- Detoxification, or detox, specifically helps people through the withdrawal process. Kratom use may cause withdrawal symptoms like muscle aches, runny nose, difficulty sleeping, and agitation.1 Medical detox centers closely monitor and treat withdrawal symptoms by administering medications, when needed, and providing supportive therapy. Social detox primarily provides supportive care with no use of medications.
- Inpatient treatment programs allow recovering individuals to temporarily reside in a drug-free facility and participate in intensive group, individual, and sometimes family therapy for many hours per day.
- Outpatient treatment programs also provide therapy but without the structure of drug-free housing. Partial hospitalizations programs and intensive outpatient programs are two types of outpatient treatment programs that offer a higher level of care/more hours of therapy per week than a standard outpatient program.
- Group, individual, or family therapy may also be attended on a continuing basis, typically on a weekly basis, even after completion of a treatment program. Participating in weekly therapy can help kratom users maintain their recovery.
- Recovery groups like Narcotics Anonymous (AA) can help people access the needed support and practice the skills required to stay sober in the long-term.
If you or someone you love is abusing kratom and/or other substances, there is always help.
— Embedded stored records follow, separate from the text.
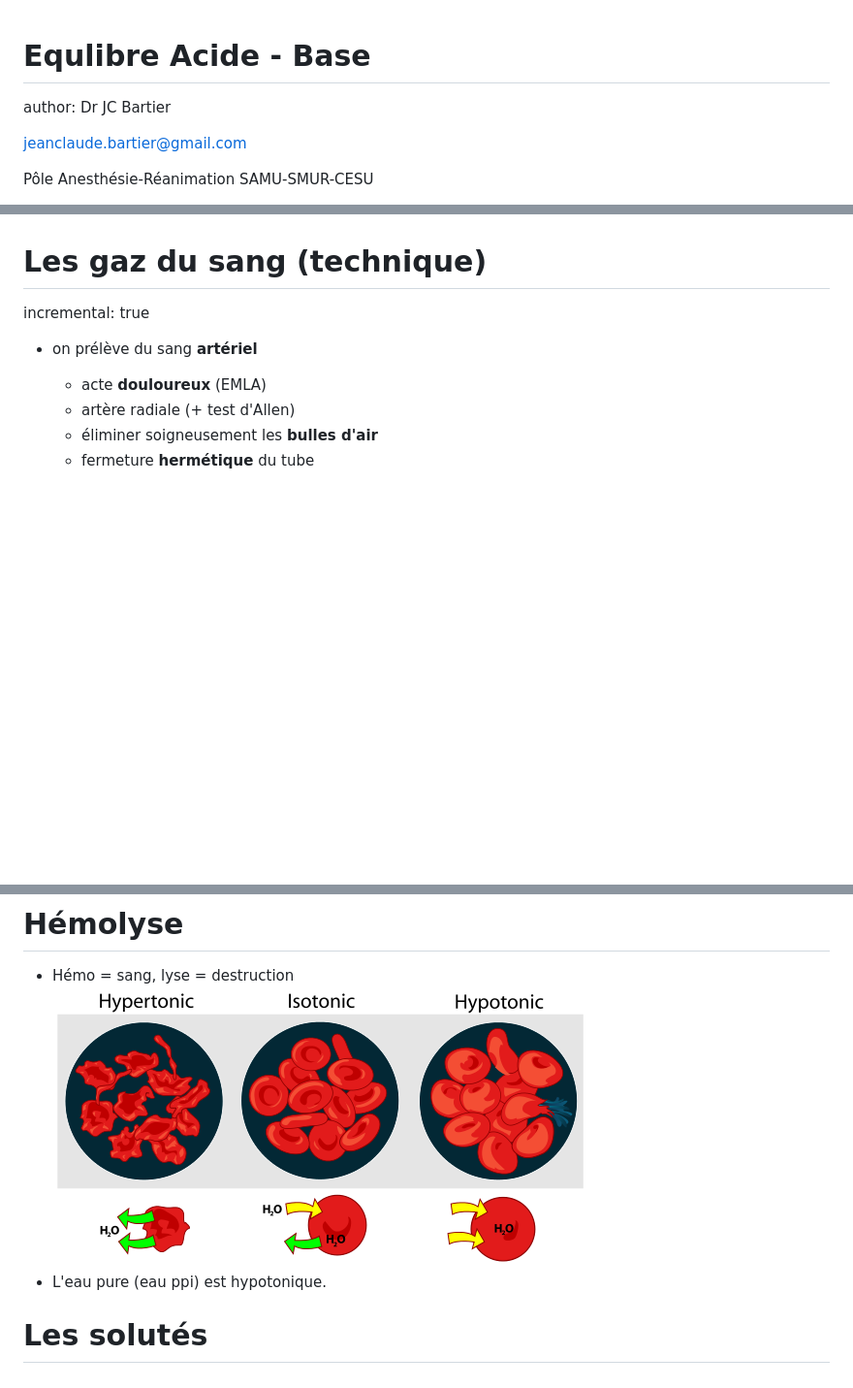
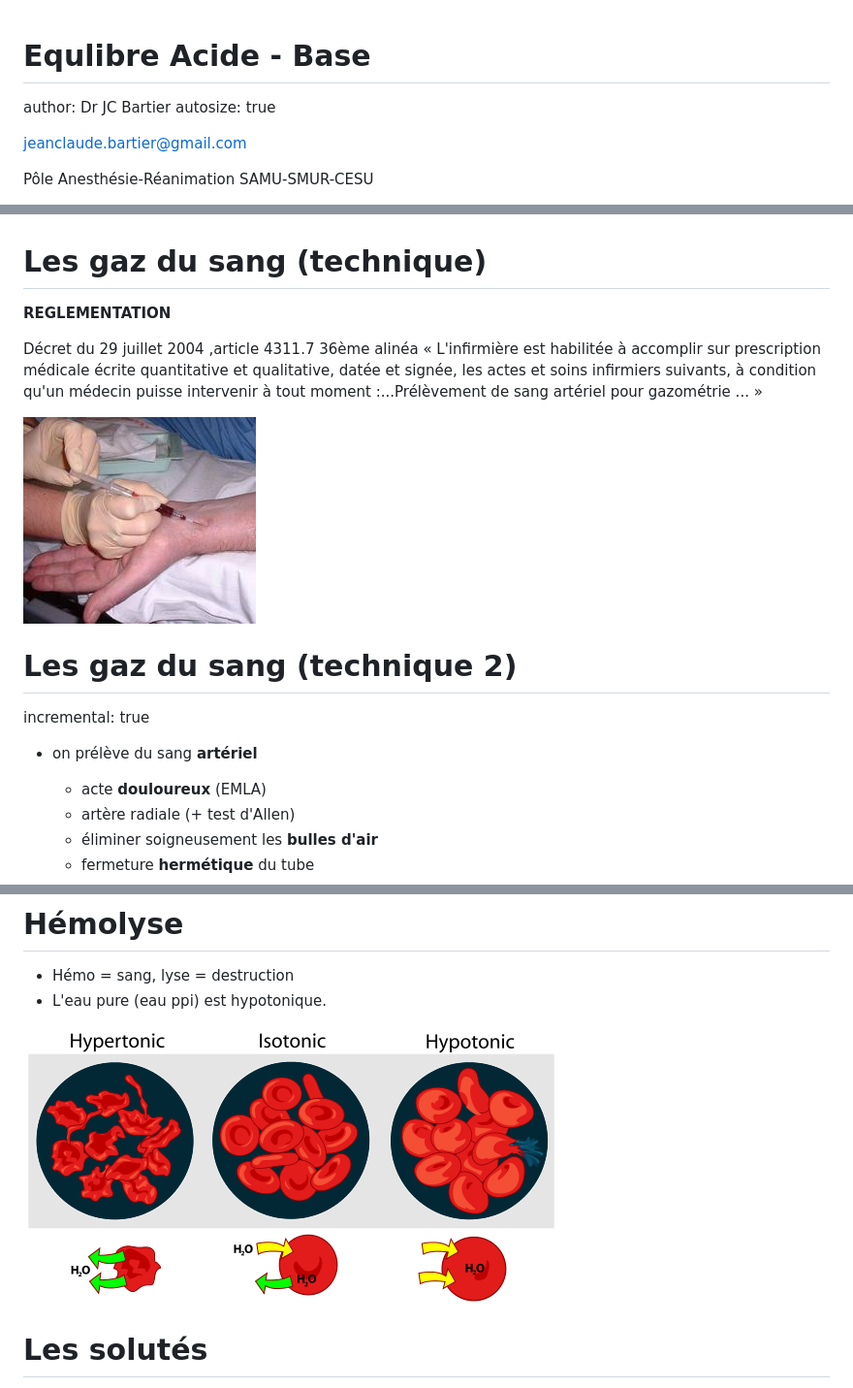
Before and after one commit to jcrb/GDS, a Markdown page: EqulibreAB.md, 3 parts joined by grey strips. Shown: that part at 97% size. Rendered like a GitHub page; pictures changed too: gaz_sang.jpg (added); blank space fills up the shorter version.

```diff
--- a/EqulibreAB.md
+++ b/EqulibreAB.md
@@ -1,6 +1,8 @@
+
 Equlibre Acide - Base
 ========================================================
 author: Dr JC Bartier
+autosize: true
 
 jeanclaude.bartier@gmail.com
 
@@ -82,6 +84,18 @@ incremental: true
   - acide lactique <-> $lactates^- + H^+$
 
 Les gaz du sang (technique)
+=========================================================
+
+__REGLEMENTATION__
+
+Décret du 29 juillet 2004 ,article 4311.7
+36ème alinéa
+« L'infirmière est habilitée à accomplir sur prescription médicale écrite quantitative et qualitative, datée et signée, les actes et soins infirmiers suivants, à condition qu'un médecin puisse intervenir à tout moment :...Prélèvement de sang artériel pour gazométrie ... »
+
+![Prélèvement artériel dans l'artère radiale, après test d'Allen.](gaz_sang.jpg)
+
+
+Les gaz du sang (technique 2)
 =========================================================
 incremental: true
 
@@ -256,8 +270,9 @@ Hémolyse
 ========
 
 - Hémo = sang, lyse = destruction
-![membrane](Osmotic_pressure_on_blood_cells_diagram.png)
 - L'eau pure (eau ppi) est hypotonique.
+
+![Dans un milieu hypotonique, le GR se remplit d'eau jusqu'à éclater. C'est l'hémolyse.](Osmotic_pressure_on_blood_cells_diagram.png)
 
 Les solutés
 ===========
```
Also changed, not shown: other parts of EqulibreAB.md (+6 -4 lines), 3 other files.
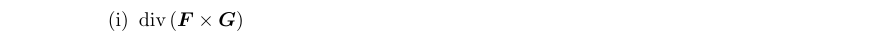
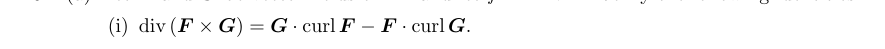
Before and after one commit to poonkeegan/school, a LaTeX document (matb42/a10.tex): part of page 10 of 10, cut so that both start at the same text. Compiled offline with pdfLaTeX.

Commit message:
Mon Mar 26 11:52:07 EDT 2018

```diff
--- a/matb42/a10.tex
+++ b/matb42/a10.tex
@@ -117,7 +117,7 @@ Apr 3rd 2018}
     \begin{enumerate}
         \item Let $\boldsymbol F$ and $\boldsymbol G$ be vector fields on $\mathbb{R}^3$ and let $f : \mathbb{R}^3 \rightarrow \mathbb{R}$. Verify the following identities.
         \begin{enumerate}[label=(\roman*)]
-            \item $\divt (\boldsymbol F \times \boldsymbol G)$
+            \item $\divt (\boldsymbol F \times \boldsymbol G) = \boldsymbol G \cdot \text{curl} \, \boldsymbol F - \boldsymbol F \cdot \text{curl} \, \boldsymbol G.
         \end{enumerate}
     \end{enumerate}
 \end{enumerate}
```
Also changed, not shown: matb42/a10.pdf.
Numerous resources exist for those seeking recovery from addiction.
- National Institute on Drug Abuse. (2016). DrugFacts: What is kratom?
- Rosenbaum, C. D., Carreiro, S. P., & Babu, K. M. (2012). Here today, gone tomorrow… and back again? A review of herbal marijuana alternatives (K2, Spice), synthetic cathinones (bath salts), kratom, Salvia divinorum, methoxetamine, and piperazines. Journal of Medical Toxicology, 8(1), 15-32.
- National Institute on Drug Abuse. (2016). What we know-and don’t know-about kratom.
- Hassan, Z., Muzaimi, M., Navaratnam, V., Yusoff, N. H., Suhaimi, F. W., Vadivelu, R., … & Jayabalan, N. (2013). From Kratom to mitragynine and its derivatives: Physiological and behavioural effects related to use, abuse, and addiction. Neuroscience & Biobehavioral Reviews, 37(2), 138-151.
- Singh, D., Müller, C. P., & Vicknasingam, B. K. (2014). Kratom (Mitragyna speciosa) dependence, withdrawal symptoms and craving in regular users.Drug and Alcohol Dependence, 139, 132-137.
- American Psychiatric Association. (2013). Diagnostic and statistical manual of mental disorders (5th ed.). Arlington, VA: American Psychiatric Publishing.
- Drug Enforcement Administration. (2016). DEA announces intent to schedule kratom.
- Centers for Disease Control and Prevention. (2016). Notes from the field: Kratom (Mitragyna speciose) exposures reported to poison centers – United States, 2010-2015.
- S. Food and Drug Administration. (2016). Import alert 54-15.